2-1-14 Hodgepodge

Saturday, February 01, 2014

Good Riddance

California Congressman Henry Waxman will soon be laying down arms in his largely successful war against American freedom, which he usually disguised as aid for the less fortunate:

... Mr. Waxman will leave behind a legacy of entrenched accomplishments, including the Children's Health Insurance Program, which extends coverage to millions of low-income children; anti-tobacco, food safety and food-labeling laws; and the Ryan White Care Act, which allocates billions of dollars in federal money for the treatment of H.I.V. and AIDS.

He is also credited [sic] with laying the foundation for many of the executive actions that Mr. Obama, during his State of the Union address on Tuesday, pledged to pursue.

One involves the Clean Air Act, which Mr. Waxman helped write and which gives the Environmental Protection Agency the authority it is now exercising to regulate power plant emissions of greenhouse gases. Mr. Waxman saw to it that the bill would allow the president, on his own, to order improvements in automobile fuel efficiency and other energy saving efforts.
And this is all in addition to his being "instrumental in writing" the Affordable Care Act (See Paul Hsieh's article under "Weekend Reading" below for just one of the problems his signature act of destruction will cause.)

One wonders how much of this might have been prevented had conservatives spent half as much effort opposing Waxman's ugly, collectivist agenda as they did making fun of his nose.

Weekend Reading

"We'll examine some common physician conflicts of interest before and after ObamaCare, and discuss how patients can best protect themselves." -- Paul Hsieh, in "How ObamaCare Creates Ethical Conflicts for Physicians and How Patients Can Protect Themselves" at Forbes

"Find a therapist who speaks in plain English, not in overly technical terms he or she is unwilling to explain." -- Michael Hurd, in "Finding the Therapist of Your Dreams" at The Delaware Wave
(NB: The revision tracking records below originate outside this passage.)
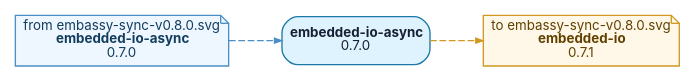
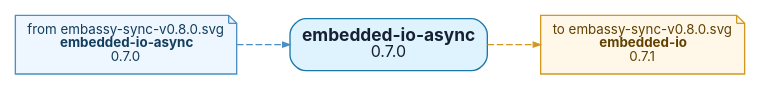
Before and after one commit to t4ce/TRUEOS: the diagram in tools/depgraph/by-root/embedded-io-async-v0.7.0.dot, drawn with Graphviz. The commit also changed 162 other files, not shown here.

```diff
--- a/tools/depgraph/by-root/embedded-io-async-v0.7.0.dot
+++ b/tools/depgraph/by-root/embedded-io-async-v0.7.0.dot
@@ -1,12 +1,12 @@
 digraph "embedded-io-async-v0.7.0" {
   graph [rankdir=LR, bgcolor="white", overlap=false, splines=true, nodesep=0.35, ranksep=0.55];
-  node [shape=box, style="rounded,filled", fontname="Inter,Arial", fontsize=10, margin="0.08,0.05", color="#8b9bb0", fillcolor="#f7f9fb", fontcolor="#172033"];
+  node [shape=box, style="rounded,filled", fontname="Inter,Arial", fontsize=10, margin="0.13,0.10", color="#8b9bb0", fillcolor="#f7f9fb", fontcolor="#172033"];
   edge [color="#9aa8b8", arrowsize=0.55, penwidth=0.9];
-  n0 [label=<<B>embedded-io-async</B><BR/>0.7.0>, fillcolor="#dff3ff", color="#1b78a6"];
+  n0 [label=<<FONT POINT-SIZE="13"><B>embedded-io-async</B></FONT><BR/><FONT POINT-SIZE="12">0.7.0</FONT>>, fillcolor="#dff3ff", color="#1b78a6"];
   out0 [label=<to embassy-sync-v0.8.0.svg<BR/><B>embedded-io</B><BR/>0.7.1>, shape=note, style="filled", fillcolor="#fff8e8", color="#d19922", fontcolor="#614000"];
   n0 -> out0 [style=dashed, color="#d19922"];
   in1 [label=<from embassy-sync-v0.8.0.svg<BR/><B>embedded-io-async</B><BR/>0.7.0>, shape=note, style="filled", fillcolor="#eef6ff", color="#4b8fc5", fontcolor="#123d5c"];
   in1 -> n0 [style=dashed, color="#4b8fc5"];
   // collapsed leaf ends: 0
   // centered two-input leaves: 0
 }
```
"Successful people take failure in stride, using it as data to figure out what's actually right." -- Michael Hurd, in "Success is Damn Hard" at The Delaware Coast Press

"The question we need to ask, however, is not whether the government should do more or less, but what should it do." -- Don Watkins and Yaron Brook, in "Government Tries to Do Too Much: Opposing View" at USA Today

My Two Cents

If there is one advantage to today's political debate being as off-base as it is, Watkins and Brook have found it: Within only half the space of a normal editorial, they had the good sense to draw attention to the fact the American public needs to examine its premises when thinking about the role of government.

Free Enterprise, Free Computers

An Internet-based job-hunting site is offering some of its customers a free computer ... in order to save itself money:
We are offering to buy a new computer with a modern browser for any of our customers who are stuck with IE7. We determined that it would cost us more to support a browser from 2006 in 2014 and beyond than it would to help our clients upgrade their legacy hardware. [emphasis in original]
This is an interesting and amusing counterexample to the notion that there can be no selfish reason to give something away. The cost-benefit analysis makes it clear that this is no sacrifice on the part of the company. (But do note the limitations of cost-benefit analyses when used by the government or about some proposed governmental measure.)



George said...

Henry Waxman in action:

Gus Van Horn said...

The phrase, "amiable dunce" comes to mind, although it is too good for him.